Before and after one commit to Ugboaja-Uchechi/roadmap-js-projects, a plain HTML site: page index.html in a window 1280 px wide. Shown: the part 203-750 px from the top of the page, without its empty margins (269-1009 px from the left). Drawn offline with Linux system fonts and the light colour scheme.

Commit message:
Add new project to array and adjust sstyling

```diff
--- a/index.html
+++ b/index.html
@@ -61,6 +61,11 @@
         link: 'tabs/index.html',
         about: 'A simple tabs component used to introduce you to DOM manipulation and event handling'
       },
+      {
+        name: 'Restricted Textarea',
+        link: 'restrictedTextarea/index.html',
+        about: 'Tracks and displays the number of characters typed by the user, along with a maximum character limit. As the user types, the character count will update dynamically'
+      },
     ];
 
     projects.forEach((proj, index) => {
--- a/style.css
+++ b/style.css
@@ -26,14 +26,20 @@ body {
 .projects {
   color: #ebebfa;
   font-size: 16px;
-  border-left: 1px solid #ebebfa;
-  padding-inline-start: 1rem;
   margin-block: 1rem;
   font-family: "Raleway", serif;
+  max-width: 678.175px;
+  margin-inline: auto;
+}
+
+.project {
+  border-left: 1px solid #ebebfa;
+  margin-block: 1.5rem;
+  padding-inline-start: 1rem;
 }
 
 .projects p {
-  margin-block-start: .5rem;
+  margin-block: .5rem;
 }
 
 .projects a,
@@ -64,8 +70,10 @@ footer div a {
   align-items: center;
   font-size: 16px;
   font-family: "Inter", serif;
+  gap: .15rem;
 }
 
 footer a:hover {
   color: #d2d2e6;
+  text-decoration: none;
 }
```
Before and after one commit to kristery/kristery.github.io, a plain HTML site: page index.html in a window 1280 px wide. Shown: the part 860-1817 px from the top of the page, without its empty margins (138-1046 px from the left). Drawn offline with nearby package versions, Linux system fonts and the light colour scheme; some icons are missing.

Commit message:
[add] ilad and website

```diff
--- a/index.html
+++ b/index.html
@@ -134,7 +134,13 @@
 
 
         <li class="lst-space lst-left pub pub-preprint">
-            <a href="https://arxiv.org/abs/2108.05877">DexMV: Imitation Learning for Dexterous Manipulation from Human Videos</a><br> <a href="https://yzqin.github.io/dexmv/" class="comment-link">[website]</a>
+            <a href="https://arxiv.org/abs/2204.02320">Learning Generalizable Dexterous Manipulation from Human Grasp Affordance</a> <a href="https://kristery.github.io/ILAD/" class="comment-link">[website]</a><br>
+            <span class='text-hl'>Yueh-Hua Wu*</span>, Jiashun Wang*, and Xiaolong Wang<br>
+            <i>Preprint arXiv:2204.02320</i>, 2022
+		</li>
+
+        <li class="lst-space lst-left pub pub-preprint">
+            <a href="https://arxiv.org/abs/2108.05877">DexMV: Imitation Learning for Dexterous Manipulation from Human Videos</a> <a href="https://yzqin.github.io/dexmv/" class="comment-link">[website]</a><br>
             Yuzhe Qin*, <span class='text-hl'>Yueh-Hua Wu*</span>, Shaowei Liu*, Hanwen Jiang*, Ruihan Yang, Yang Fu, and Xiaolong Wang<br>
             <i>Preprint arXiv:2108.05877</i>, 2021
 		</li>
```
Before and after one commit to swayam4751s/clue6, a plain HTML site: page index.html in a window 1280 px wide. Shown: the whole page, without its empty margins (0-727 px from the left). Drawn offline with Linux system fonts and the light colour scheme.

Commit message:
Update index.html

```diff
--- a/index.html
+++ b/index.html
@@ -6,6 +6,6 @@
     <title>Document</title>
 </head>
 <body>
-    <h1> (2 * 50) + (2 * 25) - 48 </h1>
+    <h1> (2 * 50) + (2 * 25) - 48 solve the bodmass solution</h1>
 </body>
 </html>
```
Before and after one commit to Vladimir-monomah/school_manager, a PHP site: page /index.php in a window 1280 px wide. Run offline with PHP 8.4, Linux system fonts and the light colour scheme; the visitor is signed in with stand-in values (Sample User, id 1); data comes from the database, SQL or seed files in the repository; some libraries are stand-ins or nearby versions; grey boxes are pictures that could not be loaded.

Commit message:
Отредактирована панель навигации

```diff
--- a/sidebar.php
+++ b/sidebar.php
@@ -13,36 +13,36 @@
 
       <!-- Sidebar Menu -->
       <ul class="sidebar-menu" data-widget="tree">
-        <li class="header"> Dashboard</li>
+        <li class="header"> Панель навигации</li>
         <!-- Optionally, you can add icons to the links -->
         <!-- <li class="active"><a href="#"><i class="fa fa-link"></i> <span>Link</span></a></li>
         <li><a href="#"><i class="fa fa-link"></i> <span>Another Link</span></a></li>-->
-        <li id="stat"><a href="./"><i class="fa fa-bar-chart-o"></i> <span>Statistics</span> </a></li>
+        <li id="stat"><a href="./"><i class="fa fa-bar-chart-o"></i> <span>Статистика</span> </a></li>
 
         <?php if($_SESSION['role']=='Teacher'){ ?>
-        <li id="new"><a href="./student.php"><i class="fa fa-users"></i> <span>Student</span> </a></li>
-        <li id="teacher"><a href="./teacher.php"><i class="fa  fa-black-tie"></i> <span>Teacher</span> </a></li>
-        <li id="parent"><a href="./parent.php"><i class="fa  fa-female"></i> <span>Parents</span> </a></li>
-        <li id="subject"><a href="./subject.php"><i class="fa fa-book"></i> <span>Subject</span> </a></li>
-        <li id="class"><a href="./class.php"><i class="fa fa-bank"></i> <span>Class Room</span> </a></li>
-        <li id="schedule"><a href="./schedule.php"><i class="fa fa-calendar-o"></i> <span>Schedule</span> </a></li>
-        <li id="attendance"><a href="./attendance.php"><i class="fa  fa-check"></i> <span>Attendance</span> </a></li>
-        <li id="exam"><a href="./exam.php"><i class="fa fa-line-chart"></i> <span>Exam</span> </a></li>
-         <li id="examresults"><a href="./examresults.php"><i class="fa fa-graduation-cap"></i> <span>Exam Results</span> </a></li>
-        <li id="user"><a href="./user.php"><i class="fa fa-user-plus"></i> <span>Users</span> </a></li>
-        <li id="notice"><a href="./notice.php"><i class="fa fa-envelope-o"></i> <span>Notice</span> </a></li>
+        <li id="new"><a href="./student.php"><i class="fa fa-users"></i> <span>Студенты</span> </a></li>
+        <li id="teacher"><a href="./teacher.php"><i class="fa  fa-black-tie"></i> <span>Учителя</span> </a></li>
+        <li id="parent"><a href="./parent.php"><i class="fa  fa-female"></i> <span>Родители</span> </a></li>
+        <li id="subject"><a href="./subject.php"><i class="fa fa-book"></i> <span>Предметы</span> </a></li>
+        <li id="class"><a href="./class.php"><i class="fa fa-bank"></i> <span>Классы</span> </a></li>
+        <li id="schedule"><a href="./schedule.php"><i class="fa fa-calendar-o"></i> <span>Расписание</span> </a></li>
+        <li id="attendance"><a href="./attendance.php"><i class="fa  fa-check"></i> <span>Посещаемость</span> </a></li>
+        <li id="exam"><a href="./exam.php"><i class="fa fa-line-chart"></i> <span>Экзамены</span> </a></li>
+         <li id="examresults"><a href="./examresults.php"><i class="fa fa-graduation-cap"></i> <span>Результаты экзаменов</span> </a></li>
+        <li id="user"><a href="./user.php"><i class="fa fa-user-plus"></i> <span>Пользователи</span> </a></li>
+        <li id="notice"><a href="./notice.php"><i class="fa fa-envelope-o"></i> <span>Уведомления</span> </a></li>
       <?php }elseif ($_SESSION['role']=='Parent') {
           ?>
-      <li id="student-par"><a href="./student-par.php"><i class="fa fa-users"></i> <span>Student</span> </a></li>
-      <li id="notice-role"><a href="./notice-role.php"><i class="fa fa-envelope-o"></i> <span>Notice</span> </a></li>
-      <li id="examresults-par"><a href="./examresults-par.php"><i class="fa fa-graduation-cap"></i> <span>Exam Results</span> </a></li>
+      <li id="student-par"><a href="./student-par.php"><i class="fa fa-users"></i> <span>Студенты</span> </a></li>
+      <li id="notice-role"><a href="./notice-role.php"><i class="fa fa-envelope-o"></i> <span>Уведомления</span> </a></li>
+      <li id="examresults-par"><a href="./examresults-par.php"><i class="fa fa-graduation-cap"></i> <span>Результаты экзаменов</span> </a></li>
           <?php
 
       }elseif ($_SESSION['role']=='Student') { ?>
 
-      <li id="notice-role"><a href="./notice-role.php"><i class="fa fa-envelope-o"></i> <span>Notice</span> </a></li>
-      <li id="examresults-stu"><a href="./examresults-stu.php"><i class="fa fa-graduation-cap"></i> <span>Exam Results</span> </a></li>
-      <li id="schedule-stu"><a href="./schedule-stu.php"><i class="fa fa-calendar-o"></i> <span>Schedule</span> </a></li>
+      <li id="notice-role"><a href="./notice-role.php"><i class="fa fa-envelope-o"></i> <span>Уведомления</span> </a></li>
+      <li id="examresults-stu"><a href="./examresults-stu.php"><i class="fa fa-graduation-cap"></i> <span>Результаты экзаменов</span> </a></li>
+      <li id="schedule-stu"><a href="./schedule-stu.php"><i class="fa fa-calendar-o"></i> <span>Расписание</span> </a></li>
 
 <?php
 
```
────────
Make a copy of each line in the records that has the word "Xiaolong".

> RESPONSE TO THE TASK:
+            <span class='text-hl'>Yueh-Hua Wu*</span>, Jiashun Wang*, and Xiaolong Wang<br>
             Yuzhe Qin*, <span class='text-hl'>Yueh-Hua Wu*</span>, Shaowei Liu*, Hanwen Jiang*, Ruihan Yang, Yang Fu, and Xiaolong Wang<br>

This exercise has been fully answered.